[Required work]:
Your answer should consist of the lines below that hold the word "apply".

Material for the task: Begin

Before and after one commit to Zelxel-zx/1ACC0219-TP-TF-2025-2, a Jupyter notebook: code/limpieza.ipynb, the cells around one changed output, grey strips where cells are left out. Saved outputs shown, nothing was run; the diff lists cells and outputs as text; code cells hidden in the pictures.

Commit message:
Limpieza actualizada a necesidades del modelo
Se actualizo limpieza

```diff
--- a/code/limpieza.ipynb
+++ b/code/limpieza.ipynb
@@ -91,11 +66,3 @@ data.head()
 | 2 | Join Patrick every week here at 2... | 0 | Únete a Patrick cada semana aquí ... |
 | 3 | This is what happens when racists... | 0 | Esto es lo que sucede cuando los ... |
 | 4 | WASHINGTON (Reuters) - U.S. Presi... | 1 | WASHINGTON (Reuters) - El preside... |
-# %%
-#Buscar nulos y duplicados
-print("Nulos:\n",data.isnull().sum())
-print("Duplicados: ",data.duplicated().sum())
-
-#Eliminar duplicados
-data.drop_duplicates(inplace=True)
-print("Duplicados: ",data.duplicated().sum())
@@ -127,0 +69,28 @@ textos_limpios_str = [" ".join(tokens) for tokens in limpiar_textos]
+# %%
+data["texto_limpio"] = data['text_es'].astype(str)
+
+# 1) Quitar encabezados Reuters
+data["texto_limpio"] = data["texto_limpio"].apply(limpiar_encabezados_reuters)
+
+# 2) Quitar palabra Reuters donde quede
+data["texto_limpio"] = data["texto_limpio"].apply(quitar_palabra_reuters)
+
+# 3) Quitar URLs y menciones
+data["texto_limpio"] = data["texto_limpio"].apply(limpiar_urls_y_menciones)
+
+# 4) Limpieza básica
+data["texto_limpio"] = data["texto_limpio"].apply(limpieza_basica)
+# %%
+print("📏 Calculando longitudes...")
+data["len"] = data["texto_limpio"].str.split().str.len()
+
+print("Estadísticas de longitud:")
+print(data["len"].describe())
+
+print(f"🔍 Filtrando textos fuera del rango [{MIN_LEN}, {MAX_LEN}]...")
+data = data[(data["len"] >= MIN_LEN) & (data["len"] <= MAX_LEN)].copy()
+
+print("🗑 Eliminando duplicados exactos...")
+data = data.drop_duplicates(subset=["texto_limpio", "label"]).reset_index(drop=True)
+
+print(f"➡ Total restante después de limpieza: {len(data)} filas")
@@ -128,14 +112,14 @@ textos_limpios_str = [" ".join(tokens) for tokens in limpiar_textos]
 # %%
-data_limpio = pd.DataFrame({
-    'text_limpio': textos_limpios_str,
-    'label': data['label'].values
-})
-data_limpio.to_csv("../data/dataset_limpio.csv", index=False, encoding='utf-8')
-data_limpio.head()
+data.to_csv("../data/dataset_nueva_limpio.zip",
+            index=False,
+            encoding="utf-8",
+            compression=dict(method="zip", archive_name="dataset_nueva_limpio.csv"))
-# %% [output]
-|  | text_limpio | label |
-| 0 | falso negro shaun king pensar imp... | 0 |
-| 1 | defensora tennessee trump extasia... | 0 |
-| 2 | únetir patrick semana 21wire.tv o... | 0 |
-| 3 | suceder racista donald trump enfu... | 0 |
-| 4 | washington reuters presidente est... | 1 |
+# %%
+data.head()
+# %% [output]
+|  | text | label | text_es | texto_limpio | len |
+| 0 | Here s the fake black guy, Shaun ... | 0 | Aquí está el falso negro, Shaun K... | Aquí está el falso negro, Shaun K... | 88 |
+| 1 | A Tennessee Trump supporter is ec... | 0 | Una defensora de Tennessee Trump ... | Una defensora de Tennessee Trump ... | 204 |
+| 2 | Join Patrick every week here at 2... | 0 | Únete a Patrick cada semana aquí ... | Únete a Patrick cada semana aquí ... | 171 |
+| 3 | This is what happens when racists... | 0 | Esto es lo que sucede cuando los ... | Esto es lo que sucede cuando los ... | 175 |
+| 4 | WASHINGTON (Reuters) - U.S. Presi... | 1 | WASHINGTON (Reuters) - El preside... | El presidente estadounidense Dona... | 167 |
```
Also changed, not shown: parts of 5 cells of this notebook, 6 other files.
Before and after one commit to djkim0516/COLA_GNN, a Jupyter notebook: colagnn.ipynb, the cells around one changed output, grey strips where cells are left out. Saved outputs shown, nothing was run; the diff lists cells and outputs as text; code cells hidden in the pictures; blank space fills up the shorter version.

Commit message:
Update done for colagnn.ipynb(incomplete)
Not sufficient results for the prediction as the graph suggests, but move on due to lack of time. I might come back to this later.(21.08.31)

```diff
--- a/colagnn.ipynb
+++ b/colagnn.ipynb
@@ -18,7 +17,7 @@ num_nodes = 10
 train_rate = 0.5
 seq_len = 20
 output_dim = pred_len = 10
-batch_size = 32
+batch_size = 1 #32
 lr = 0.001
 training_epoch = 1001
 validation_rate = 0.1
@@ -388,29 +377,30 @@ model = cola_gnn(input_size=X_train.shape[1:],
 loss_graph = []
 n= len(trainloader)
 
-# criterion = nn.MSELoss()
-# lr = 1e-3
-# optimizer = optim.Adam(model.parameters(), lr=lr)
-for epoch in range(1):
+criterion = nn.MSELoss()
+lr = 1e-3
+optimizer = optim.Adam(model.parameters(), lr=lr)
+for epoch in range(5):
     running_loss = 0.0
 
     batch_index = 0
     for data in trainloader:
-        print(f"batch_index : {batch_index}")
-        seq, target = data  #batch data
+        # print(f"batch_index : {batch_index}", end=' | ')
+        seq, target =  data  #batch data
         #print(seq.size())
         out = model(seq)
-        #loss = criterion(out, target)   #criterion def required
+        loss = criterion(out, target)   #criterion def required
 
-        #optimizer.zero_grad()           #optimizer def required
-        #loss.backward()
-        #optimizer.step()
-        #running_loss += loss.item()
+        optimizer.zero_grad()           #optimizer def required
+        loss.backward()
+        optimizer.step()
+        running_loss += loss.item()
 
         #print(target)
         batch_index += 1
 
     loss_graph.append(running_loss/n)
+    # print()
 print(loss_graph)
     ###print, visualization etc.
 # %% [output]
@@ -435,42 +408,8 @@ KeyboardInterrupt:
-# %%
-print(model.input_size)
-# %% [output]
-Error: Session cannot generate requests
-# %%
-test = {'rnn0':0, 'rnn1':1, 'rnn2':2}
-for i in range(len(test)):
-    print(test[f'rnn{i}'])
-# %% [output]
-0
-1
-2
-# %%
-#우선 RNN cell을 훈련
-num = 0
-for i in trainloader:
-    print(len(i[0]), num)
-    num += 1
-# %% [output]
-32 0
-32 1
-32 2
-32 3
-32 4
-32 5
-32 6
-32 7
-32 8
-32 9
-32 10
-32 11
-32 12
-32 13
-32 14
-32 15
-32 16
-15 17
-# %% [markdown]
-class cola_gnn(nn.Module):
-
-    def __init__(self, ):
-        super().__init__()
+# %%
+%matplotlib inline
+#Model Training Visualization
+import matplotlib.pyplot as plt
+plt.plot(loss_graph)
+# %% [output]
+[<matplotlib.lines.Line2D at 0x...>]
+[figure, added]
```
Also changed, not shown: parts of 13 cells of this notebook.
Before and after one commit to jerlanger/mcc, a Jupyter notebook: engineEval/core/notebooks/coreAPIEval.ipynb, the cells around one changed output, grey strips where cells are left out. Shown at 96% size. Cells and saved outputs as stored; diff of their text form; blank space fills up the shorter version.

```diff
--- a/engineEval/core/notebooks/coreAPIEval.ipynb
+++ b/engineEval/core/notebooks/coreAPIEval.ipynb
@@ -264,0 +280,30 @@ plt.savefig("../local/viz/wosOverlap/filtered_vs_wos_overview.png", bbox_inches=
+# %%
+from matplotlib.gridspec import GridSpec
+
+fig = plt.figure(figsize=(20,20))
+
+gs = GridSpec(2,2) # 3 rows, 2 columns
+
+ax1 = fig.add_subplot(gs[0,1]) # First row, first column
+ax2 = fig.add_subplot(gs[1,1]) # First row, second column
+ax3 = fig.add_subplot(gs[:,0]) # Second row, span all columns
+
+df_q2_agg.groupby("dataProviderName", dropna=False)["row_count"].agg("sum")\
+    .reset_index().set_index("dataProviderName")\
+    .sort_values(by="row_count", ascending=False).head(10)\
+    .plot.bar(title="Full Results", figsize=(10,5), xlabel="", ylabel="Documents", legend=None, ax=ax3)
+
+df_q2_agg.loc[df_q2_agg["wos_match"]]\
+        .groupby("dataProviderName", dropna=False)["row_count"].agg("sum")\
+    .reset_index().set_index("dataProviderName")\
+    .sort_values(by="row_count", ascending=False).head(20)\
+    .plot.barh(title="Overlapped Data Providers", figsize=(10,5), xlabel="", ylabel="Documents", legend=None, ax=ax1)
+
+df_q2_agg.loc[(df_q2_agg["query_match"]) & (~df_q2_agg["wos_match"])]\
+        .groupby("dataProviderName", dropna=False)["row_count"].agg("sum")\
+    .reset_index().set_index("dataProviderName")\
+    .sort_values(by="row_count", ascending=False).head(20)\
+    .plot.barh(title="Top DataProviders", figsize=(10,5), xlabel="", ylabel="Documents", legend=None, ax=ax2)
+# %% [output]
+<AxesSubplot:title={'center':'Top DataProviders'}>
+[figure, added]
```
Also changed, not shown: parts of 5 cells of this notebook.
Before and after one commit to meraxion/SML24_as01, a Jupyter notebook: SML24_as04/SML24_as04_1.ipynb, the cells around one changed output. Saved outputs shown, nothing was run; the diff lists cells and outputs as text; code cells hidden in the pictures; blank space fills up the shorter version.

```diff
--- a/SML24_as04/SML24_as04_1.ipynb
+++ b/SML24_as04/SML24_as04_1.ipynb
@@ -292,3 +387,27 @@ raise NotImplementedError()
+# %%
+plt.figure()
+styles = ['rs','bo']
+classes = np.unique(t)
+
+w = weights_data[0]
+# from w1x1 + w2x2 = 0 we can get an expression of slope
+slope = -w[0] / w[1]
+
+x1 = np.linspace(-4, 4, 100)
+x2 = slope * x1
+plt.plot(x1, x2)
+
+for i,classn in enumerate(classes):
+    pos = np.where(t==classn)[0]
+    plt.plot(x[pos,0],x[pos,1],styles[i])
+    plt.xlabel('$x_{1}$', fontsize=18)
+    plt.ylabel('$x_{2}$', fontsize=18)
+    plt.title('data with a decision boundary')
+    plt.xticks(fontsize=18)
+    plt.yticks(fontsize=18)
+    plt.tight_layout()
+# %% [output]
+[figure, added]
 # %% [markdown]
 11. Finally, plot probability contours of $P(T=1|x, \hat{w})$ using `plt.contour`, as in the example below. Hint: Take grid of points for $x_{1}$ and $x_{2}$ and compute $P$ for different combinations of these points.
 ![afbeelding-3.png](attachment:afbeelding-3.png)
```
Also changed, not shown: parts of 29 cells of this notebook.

Material for the task: End

[Exercise solution]:
+data["texto_limpio"] = data["texto_limpio"].apply(limpiar_encabezados_reuters)
+data["texto_limpio"] = data["texto_limpio"].apply(quitar_palabra_reuters)
+data["texto_limpio"] = data["texto_limpio"].apply(limpiar_urls_y_menciones)
+data["texto_limpio"] = data["texto_limpio"].apply(limpieza_basica)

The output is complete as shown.